Time in An Ren with it's one main road, motor bikes, lorry trucks passing through with incredibly loud horns beeping at everything and anything even if it's 200 meters ahead; With my kind grandma neighbour and her grandson who bring me chestnuts by the bowl full weekly and just recent brought over freshly made Chinese pancakes; To the kind lady who cooks us as close to a homecooked meal as we get here; To the husband and wife who own the dumpling store on the corner, where we have been saying yi ger jou zer asking for a serving of dumplings, but it really means can we please have 1 dumpling... But they never laugh; To the average person walking down the street that nearly jumps out of their skin to see a Waigoren (foreigner). Life here opens my heart and as long as I am flexible and always take a sense of humor with me, life is comfortable with many enjoyable experiences.

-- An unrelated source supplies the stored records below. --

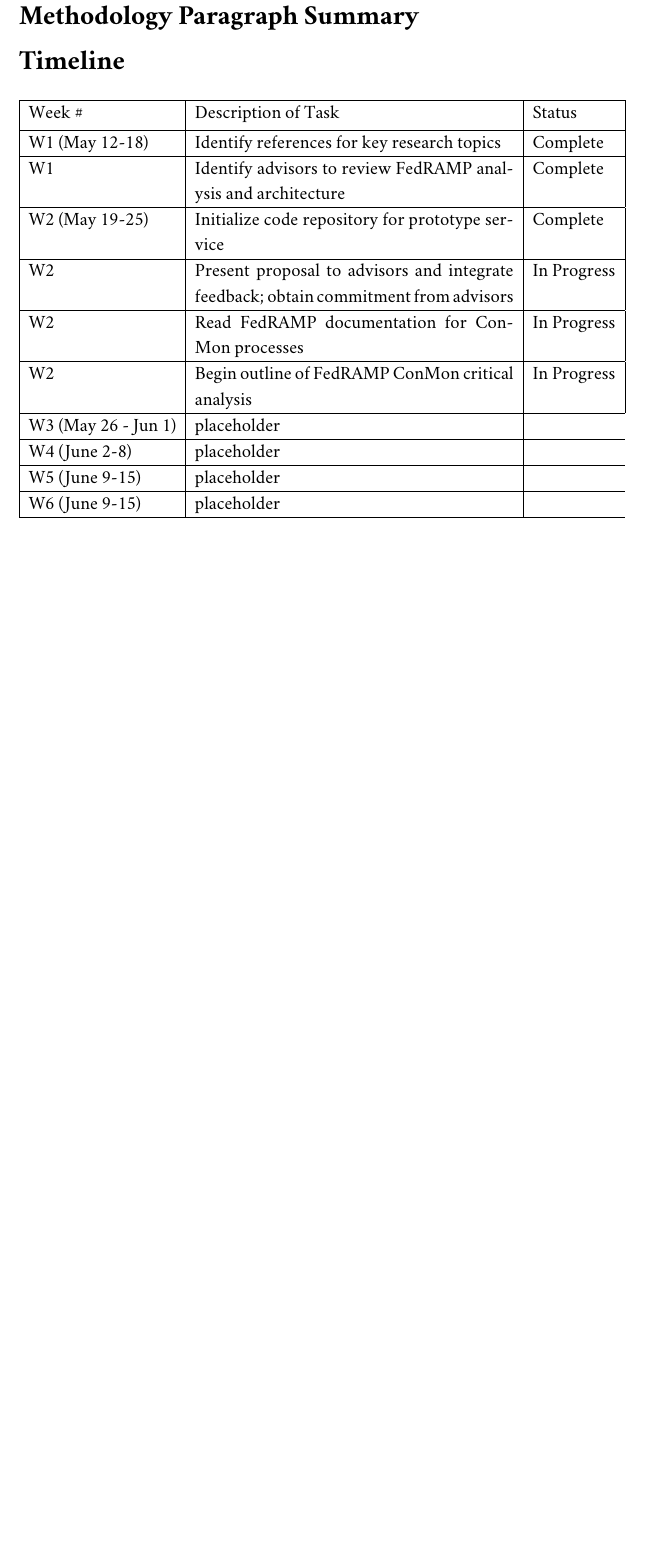
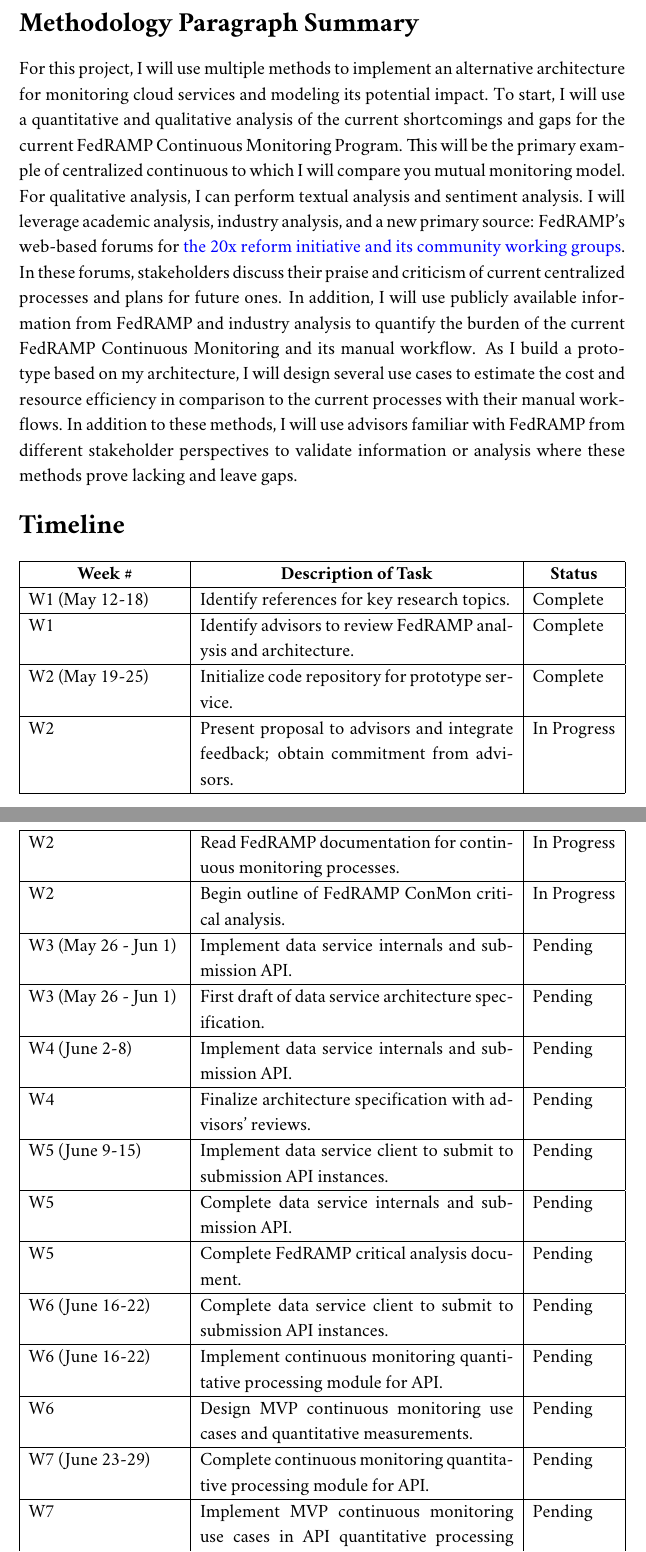
Before and after one commit to aj-stein/practicum_reports, a LaTeX document (paper.tex): part of page 4 of 5 before the commit and two parts of pages 4 and 5 of 6 after it, the two joined at a grey line, cut so that both start at the same text, the shorter picture padded with empty space. Compiled offline with pdfLaTeX.

Commit message:
Flesh out progress report

```diff
--- a/paper.tex
+++ b/paper.tex
@@ -72,34 +72,65 @@
 
 \section*{Methodology Paragraph Summary}
 
+For this project, I will use multiple methods to implement an alternative architecture for monitoring cloud services and modeling its potential impact. To start, I will use a quantitative and qualitative analysis of the current shortcomings and gaps for the current FedRAMP Continuous Monitoring Program. This will be the primary example of centralized continuous to which I will compare you mutual monitoring model. For qualitative analysis, I can perform textual analysis and sentiment analysis. I will leverage academic analysis, industry analysis, and a new primary source: FedRAMP's web-based forums for \hyperlink{https://www.fedramp.gov/20x/working-groups/}{the 20x reform initiative and its community working groups}. In these forums, stakeholders discuss their praise and criticism of current centralized processes and plans for future ones. In addition, I will use publicly available information from FedRAMP and industry analysis to quantify the burden of the current FedRAMP Continuous Monitoring and its manual workflow. As I build a prototype based on my architecture, I will design several use cases to estimate the cost and resource efficiency in comparison to the current processes with their manual workflows. In addition to these methods, I will use advisors familiar with FedRAMP from different stakeholder perspectives to validate information or analysis where these methods prove lacking and leave gaps.
+
 \section*{Timeline}
-\begin{table}[h]
-\begin{tabularx}{\textwidth}{|l|X|l|}
+
+\begin{xltabular}{\textwidth}{|l|X|l|}
+    % \caption{Timeline for Mutual Monitoring Project}
+    % \label{tab:timeline} \\
+    \hline \multicolumn{1}{|c|}{\textbf{Week \#}} & \multicolumn{1}{c|}{\textbf{Description of Task}} & \multicolumn{1}{c|}{\textbf{Status}} \\
+    \endfirsthead
     \hline
-    Week \# & Description of Task & Status \\ [0.5ex]
+    % \multicolumn{3}{c}%
+    % {\tablename\ \thetable{} -- continued from previous page} \\
+    % \hline \multicolumn{1}{|c|}{\textbf{Week \#}} & \multicolumn{1}{c|}{\textbf{Description of Task}} & \multicolumn{1}{c|}{\textbf{Status}} \\ \hline
+    % \endhead
+    % \hline \multicolumn{3}{|r|}{{Continued on next page}} \\ \hline
+    % \endfoot
+    % \hline
+    % \endlastfoot
+    W1 (May 12-18) & Identify references for key research topics. & Complete \\
     \hline
-    W1 (May 12-18) & Identify references for key research topics & Complete \\
+    W1 & Identify advisors to review FedRAMP analysis and architecture. & Complete \\
     \hline
-    W1 & Identify advisors to review FedRAMP analysis and architecture & Complete \\
+    W2 (May 19-25) & Initialize code repository for prototype service. & Complete \\
     \hline
-    W2 (May 19-25) & Initialize code repository for prototype service & Complete \\
+    W2 & Present proposal to advisors and integrate feedback; obtain commitment from advisors. & In Progress \\
     \hline
-    W2 & Present proposal to advisors and integrate feedback; obtain commitment from advisors & In Progress \\
+    W2 & Read FedRAMP documentation for continuous monitoring processes. & In Progress \\
     \hline
-    W2 & Read FedRAMP documentation for ConMon processes & In Progress \\
+    W2 & Begin outline of FedRAMP ConMon critical analysis. & In Progress \\
     \hline
-    W2 & Begin outline of FedRAMP ConMon critical analysis & In Progress \\
+    W3 (May 26 - Jun 1) & Implement data service internals and submission API. & Pending \\
     \hline
-    W3 (May 26 - Jun 1) & placeholder \\
+    W3 (May 26 - Jun 1) & First draft of data service architecture specification. & Pending \\
     \hline
-    W4 (June 2-8) & placeholder \\
+    W4 (June 2-8) & Implement data service internals and submission API. & Pending \\
     \hline
-    W5 (June 9-15) & placeholder \\
+    W4 & Finalize architecture specification with advisors' reviews. & Pending \\
     \hline
-    W6 (June 9-15) & placeholder \\
+    W5 (June 9-15) & Implement data service client to submit to submission API instances. & Pending \\
     \hline
-\end{tabularx}
-\end{table}
+    W5 & Complete data service internals and submission API. & Pending \\
+    \hline
+    W5 & Complete FedRAMP critical analysis document. & Pending \\
+    \hline
+    W6 (June 16-22) & Complete data service client to submit to submission API instances. & Pending \\
+    \hline
+    W6 (June 16-22) & Implement continuous monitoring quantitative processing module for API. & Pending \\
+    \hline
+    W6 & Design MVP continuous monitoring use cases and quantitative measurements. & Pending \\
+    \hline
+    W7 (June 23-29) & Complete continuous monitoring quantitative processing module for API. & Pending \\
+    \hline
+    W7 & Implement MVP continuous monitoring use cases in API quantitative processing module. & Pending \\
+    \hline
+    W8 (June 30 - July 6) & Start prototype deployment to cloud service tenants for testing. & Pending \\
+    \hline
+    W9 (July 7-13) & Complete prototype deployment to cloud service tenants for testing. & Pending \\
+    \hline
+\end{xltabular}
 
 \section*{Evaluation}
 
```
Also changed, not shown: paper.pdf, paper.tex (24 more changed lines).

The English Department are a very close group of people. They often do things together like picnics, bike rides, KTV and of course playing cards which I think is manditory to stop the boredom around these parts.
Dana and i went walking to explore our town. We walked along a dusty road in the back streets when a lady came out with almost perfect english and asked if we wanted to go into her shop. We were like, ok. It was a beauty parlour. Then she said she would like to give us a facial for free. YES! Then came the payment. She wanted to take photos of us. Now there is an enlarged poster of our pretty faces proudly hanging in the entrance of her shop. Does that mean her shop is now international?
Im still having a weekly hairwash where they only charge 10 yuan (A$1.50) for an hours worth of luxury. I try to give them more money each time but they just wont have it. Also a weekly massage. I have found a new massage shop where the massures are blind and they are wonderful and incredibly friendly. They happily chat away to me in Chinese while I acknowledge them every now and then with an oh, mm, ah. I know how to say pain in Chinese, so if I say Ton they know it means pain and at first they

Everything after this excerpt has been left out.